With a father who listed Eric Clapton and Blues-influenced band Dire Straits as favorites, the young Matty needed no prodding to find an affection for the genre. Being armed with a Fender Stratocaster didn’t hurt either. Nonetheless, his first music crush was not on the blues, but on the flashy world of heavy metal. ACDC’s album “Dirty Deeds Done Dirt Cheap” was an early favorite. He also found much to admire in such legendary headbangers as Led Zeppelin, Pantera and Metallica before returning to the music he’d listed to with his father, embracing a simplicity and emotional connection in the blues.
Not surprisingly, a big part of his return came with the realization of how much heavy metal had been built upon the emotional rawness and honesty of the blues.
The Blues in the Outback
Once his path to music enlightenment had become clear, it then became a matter for Wall to find a place for himself. But how does one find success in the Australian blues scene? The answer wasn’t as complicated as you may think.
Home to a strong and vibrant blues scene, Matty’s native country was already open to influence from the foreign genre. Wall cites the John Butler Trio as an example of how the land down under can combine straight ahead southern-fried blues with traditional Australian acoustic folk music. “Lots of people see that as blues.
That combustion of genres is gradually morphing into a more electric type of sound in later years.” He even jokes that his limitations on the acoustic guitar make him that much more grateful that the genre has taken off in his homeland as it has.
The Forecast calls for…
Wall’s introduction in the Blues world is a strong debut album called Blue Skies.
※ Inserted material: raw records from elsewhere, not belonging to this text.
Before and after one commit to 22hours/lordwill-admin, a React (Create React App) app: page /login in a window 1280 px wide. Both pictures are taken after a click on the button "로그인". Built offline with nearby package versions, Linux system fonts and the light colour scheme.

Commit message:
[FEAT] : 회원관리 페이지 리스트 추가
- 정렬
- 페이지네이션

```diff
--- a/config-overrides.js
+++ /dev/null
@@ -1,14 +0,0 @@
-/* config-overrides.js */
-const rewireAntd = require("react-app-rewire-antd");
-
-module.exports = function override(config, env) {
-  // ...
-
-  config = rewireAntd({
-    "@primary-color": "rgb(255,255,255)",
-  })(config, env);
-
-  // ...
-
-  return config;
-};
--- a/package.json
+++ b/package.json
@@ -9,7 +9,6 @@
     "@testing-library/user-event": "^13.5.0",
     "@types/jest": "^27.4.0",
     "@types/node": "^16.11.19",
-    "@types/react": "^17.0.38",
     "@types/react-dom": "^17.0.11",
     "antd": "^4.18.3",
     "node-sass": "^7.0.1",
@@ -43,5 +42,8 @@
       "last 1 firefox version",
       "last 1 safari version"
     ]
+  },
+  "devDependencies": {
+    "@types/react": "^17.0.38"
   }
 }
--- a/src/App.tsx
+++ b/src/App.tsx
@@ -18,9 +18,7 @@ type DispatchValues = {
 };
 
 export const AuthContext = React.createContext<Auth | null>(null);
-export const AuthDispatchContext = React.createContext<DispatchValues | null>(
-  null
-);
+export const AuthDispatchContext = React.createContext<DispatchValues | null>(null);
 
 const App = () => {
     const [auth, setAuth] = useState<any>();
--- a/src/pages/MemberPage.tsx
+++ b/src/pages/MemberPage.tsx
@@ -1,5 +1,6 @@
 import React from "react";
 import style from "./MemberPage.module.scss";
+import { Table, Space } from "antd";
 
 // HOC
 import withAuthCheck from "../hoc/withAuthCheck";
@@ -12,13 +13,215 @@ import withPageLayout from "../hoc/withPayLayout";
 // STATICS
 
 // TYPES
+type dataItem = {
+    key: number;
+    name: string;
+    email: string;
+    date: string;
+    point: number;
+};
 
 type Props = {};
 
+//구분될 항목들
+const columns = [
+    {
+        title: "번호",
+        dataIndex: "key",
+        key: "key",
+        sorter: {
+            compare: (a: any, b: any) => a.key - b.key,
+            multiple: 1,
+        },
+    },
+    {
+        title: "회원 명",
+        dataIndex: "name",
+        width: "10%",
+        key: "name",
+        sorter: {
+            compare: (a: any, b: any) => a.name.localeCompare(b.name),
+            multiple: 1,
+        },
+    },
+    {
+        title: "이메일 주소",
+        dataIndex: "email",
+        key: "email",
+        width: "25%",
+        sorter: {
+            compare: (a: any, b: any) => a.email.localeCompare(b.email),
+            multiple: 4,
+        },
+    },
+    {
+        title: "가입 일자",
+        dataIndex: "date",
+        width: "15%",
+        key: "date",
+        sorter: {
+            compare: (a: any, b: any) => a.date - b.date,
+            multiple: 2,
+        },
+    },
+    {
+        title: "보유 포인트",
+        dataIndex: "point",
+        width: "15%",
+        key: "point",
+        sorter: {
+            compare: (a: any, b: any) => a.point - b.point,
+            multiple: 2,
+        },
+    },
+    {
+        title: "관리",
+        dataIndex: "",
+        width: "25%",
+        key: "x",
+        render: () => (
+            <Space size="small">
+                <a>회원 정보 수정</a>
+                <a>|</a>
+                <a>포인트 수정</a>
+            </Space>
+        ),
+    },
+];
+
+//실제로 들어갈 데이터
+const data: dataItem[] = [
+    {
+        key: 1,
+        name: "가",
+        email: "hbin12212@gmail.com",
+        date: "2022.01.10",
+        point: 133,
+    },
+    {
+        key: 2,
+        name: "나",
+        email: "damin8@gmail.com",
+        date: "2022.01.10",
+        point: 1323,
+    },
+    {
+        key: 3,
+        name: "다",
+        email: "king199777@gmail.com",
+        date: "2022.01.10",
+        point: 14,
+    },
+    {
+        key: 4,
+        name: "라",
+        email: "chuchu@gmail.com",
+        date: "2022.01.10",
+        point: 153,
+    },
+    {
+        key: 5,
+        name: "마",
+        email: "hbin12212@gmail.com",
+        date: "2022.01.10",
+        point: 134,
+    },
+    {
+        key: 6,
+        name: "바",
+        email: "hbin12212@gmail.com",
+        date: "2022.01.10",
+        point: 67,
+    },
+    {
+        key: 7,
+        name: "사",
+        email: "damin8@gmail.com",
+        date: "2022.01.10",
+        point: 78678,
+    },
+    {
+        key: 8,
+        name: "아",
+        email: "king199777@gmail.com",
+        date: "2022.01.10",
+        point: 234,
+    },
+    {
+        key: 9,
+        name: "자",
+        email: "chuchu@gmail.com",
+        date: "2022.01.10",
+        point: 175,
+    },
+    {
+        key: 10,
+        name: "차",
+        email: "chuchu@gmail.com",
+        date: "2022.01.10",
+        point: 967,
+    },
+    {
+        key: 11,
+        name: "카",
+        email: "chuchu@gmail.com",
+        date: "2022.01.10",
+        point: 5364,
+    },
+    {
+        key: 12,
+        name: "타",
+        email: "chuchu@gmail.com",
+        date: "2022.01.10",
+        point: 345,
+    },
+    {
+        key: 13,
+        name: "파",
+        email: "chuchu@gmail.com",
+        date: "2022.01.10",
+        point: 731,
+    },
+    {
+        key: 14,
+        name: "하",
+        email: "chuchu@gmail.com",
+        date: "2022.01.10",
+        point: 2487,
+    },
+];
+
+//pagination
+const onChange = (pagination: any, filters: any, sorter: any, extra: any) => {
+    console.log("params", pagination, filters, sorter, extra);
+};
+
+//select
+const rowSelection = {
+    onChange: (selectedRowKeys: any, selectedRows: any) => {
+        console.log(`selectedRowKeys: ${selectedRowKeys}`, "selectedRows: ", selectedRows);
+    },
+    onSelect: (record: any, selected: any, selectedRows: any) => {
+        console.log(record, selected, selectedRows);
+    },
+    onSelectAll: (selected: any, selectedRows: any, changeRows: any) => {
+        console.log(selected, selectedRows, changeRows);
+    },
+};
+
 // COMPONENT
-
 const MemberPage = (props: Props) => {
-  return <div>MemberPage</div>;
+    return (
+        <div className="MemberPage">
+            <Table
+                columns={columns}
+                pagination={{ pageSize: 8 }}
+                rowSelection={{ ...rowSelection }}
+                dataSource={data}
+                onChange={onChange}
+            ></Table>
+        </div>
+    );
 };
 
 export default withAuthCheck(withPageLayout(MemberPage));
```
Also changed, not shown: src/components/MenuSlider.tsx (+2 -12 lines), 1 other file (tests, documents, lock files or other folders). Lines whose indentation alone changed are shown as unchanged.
While it may not have been his intention to hoodwink listeners about what they were hearing, one could easily mistake the work of this young master and his band as coming from a time-tested veteran and a band of colleagues he’s known and toured with for decades. In fact, the band had only been playing together for roughly a year and half before recording the album.
Perhaps the standout track on Matty’s stunning debut is a cover of a tune that many musical historians credit as sparking the birth of the blues, Hellbound on my Trail by Robert Johnson – the artist, remember, “who first made the hair on the back of [Wall’s] neck stand up.”
If his intention was to replicate the sense of sheer horror he first felt, Matty T Wall’s rendition of the classic must be deemed a breathtaking success. The album’s closer haunts the listener with tribal drums, subtle guitar voicing and vocals that creep along like an ongoing threat from the nighttime sky. The song and the album from it comes has taken its creator full circle. One can easily imagine a young blues devote being as inspired by the tune as young Matty was by the original. And wherever this youthful fan may reside – Australia, Chicago, Norway, Kenya or Cuba – the song will provide all the inspiration needed to pick up the guitar and play the blues.
How did Matty and his band build so much chemistry so quickly?
Simple. They clicked, as the bandleader says, “Very naturally.”
It seems another key component of the band’s success is the diversity of each band member’s tastes. According to Matty, drummer Jasper Miller, “has got that great sense of swing and he truly loves jazz.” Meanwhile Stephen Walker on bass is “A great fan of pop, funk and fusion, that kind of stuff.”
Like most great albums of its genre, Blue Skies comes very much from its bandleader individual voice. But it also comes from the collective voices in the background.